[Extracted records]
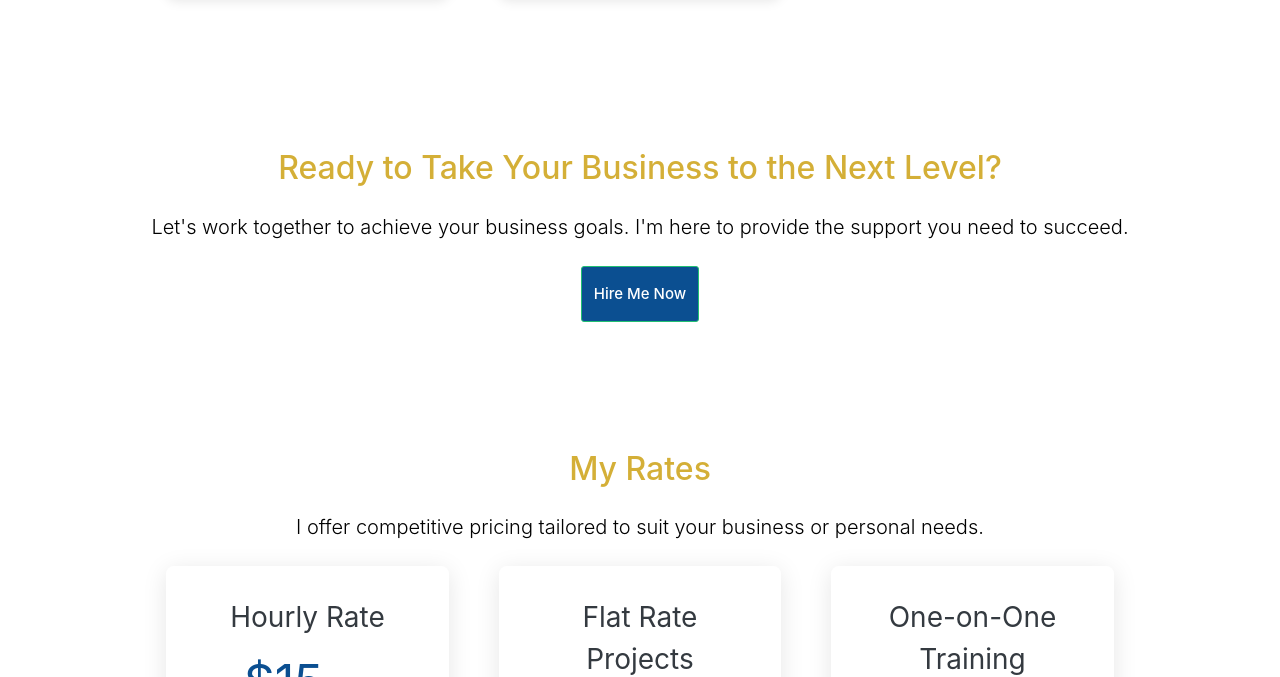
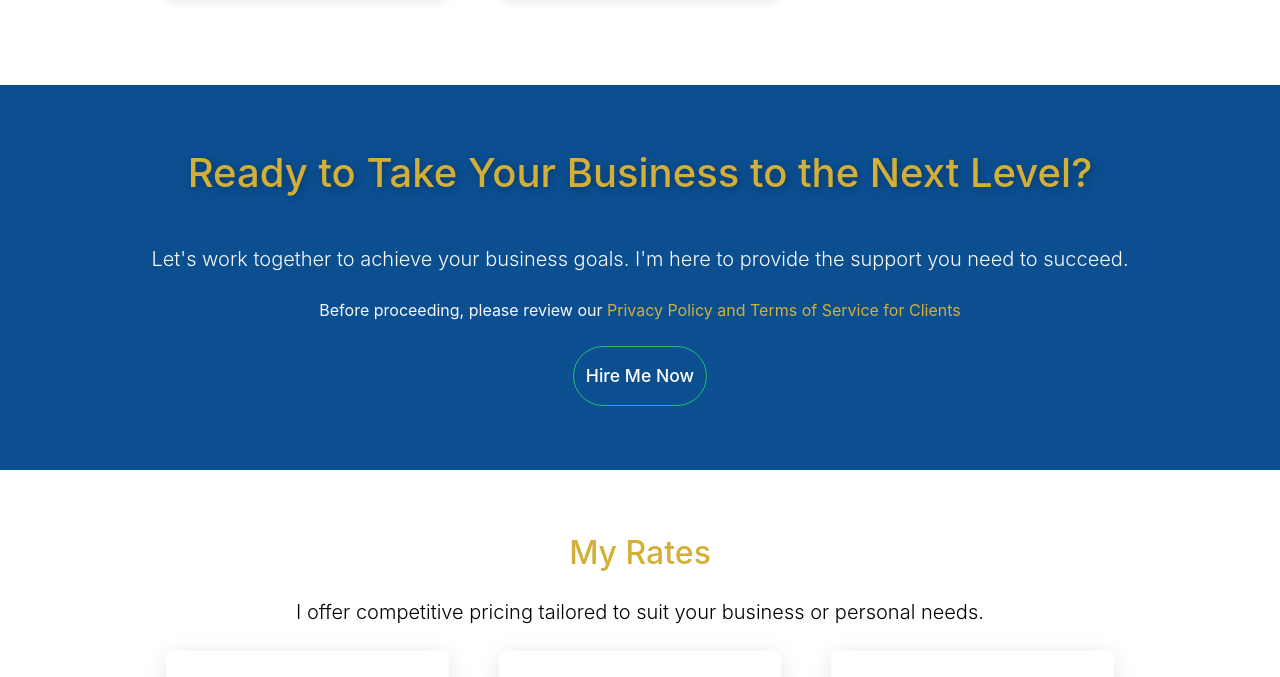
Before and after one commit to freedompraise/StellarVirtualAssistant, a website: page index.html in a window 1280 px wide. Shown: the part 3723-4400 px from the top of the page. Drawn offline with Linux system fonts and the light colour scheme; files whose address does not match are found by name.

Commit message:
Refactor hire section styles and content

```diff
--- a/css/style.css
+++ b/css/style.css
@@ -1949,3 +1949,40 @@ label {
     max-width: 100%;
   }
 }
+
+#hire {
+  background: var(--primary);
+}
+
+#hire h2 {
+  font-size: 2.5rem;
+  text-shadow: 2px 2px 8px rgba(0, 0, 0, 0.3);
+}
+
+#hire p.lead {
+  font-size: 1.25rem;
+  text-shadow: 1px 1px 5px rgba(0, 0, 0, 0.2);
+}
+
+#hire .btn-primary {
+  border-radius: 50px;
+  font-size: 1.1rem;
+  transition: background 0.3s ease;
+}
+
+#hire .btn-primary:hover {
+  color: var(--secondary) !important;
+}
+
+#hire .ta-link {
+  color: var(--secondary) !important;
+  font-weight: 400;
+}
+
+#hire .ta-link:hover {
+  color: var(--light) !important;
+}
+
+#hire p {
+  color: var(--light);
+}
--- a/index.html
+++ b/index.html
@@ -84,7 +84,7 @@
 							offering personalized services that lighten your workload and free up your time for
 							strategic growth. Through my virtual coaching and training programs, I empower individuals
 							to develop the skills needed for success in the virtual workspace while offering ongoing
-							support through a lifetime community.n</p>
+							support through a lifetime community.</p>
 					</div>
 
 					<div id="slide-captions" class="owl-carousel owl-theme">
@@ -194,14 +194,18 @@
 				</div>
 				<div class="col-md-6 col-lg-4 d-flex align-self-stretch ftco-animate">
 					<div class="media block-6 services d-block text-center">
-						<div class="icon d-flex justify-content-center align-items-center"><span class="flaticon-teacher
-								"></span></div>
+						<div class="icon d-flex justify-content-center align-items-center">
+							<span class="fas fa-chalkboard-teacher"></span>
+						</div>
 						<div class="media-body py-md-4">
 							<h3>Virtual Coaching and Training</h3>
-							<p>I offer a complete training program for aspiring virtual assistants, including: Virtual
-								Training, Lifetime Community Access, and One-on-One Coaching</p>
+							<p>
+								I offer a complete training program for aspiring virtual assistants, including: Virtual
+								Training, Lifetime Community Access, and One-on-One Coaching
+							</p>
 						</div>
 					</div>
+
 
 				</div>
 			</div>
@@ -334,14 +338,21 @@
 			</div>
 	</section>
 
-	<section class="ftco-section text-white py-5" id="hire">
+	<section class="ftco-section py-5" id="hire">
 		<div class="container text-center">
 			<h2 class="mb-4">Ready to Take Your Business to the Next Level?</h2>
-			<p class="lead mb-4">Let's work together to achieve your business goals. I'm here to provide the support
-				you need to succeed.</p>
-
-			<a href="https://www.upwork.com/freelancers/stellaisiomao" class="btn btn-primary btn-lg py-3 px-5">Hire Me
-				Now</a>
+			<h6 class="lead mb-4">
+				Let's work together to achieve your business goals. I'm here to provide the support you need to succeed.
+			</h6>
+			<p class="mb-4">
+				Before proceeding, please review our
+				<a href="path-to-clients-privacy-policy.pdf" class="ta-link" target="_blank">Privacy Policy and Terms of
+					Service for
+					Clients</a>
+			</p>
+			<a href="https://www.upwork.com/freelancers/stellaisiomao" class="btn btn-primary btn-lg py-3 px-5">
+				Hire Me Now
+			</a>
 		</div>
 	</section>
 
@@ -506,7 +517,6 @@
 			</div>
 		</div>
 	</section>
-
 	<section class="ftco-section text-white py-5 ftco-animate" id="join-us">
 		<div class="container text-center">
 			<h2 class="mb-4">Join Our Virtual Assistant Training Program</h2>
@@ -514,12 +524,19 @@
 				Get on the waiting list for our Virtual Assistant Training and be the first to know about our upcoming
 				sessions. Join us now and get exclusive insights before anyone else!
 			</p>
+			<p class="mb-4">
+				Please make sure to review the
+				<a href="path-to-training-privacy-policy.pdf" target="_blank">Privacy Policy and Terms of Service for
+					Training</a>
+
+			</p>
 			<div class="mb-4">
 				<img src="images/qr-code.jpeg" alt="Join Us QR Code" class="img-fluid" style="max-width: 250px;">
 			</div>
 			<a href="https://t.me/stellarvawaitinglist" class="btn btn-primary btn-lg py-3 px-5">Join Us</a>
 		</div>
 	</section>
+
 
 
 	<footer class="ftco-footer" id="contacts">
```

(Work required):
In the entries above, work out how many lines contain the string "teacher", and give only that number.

(Exercise result):
2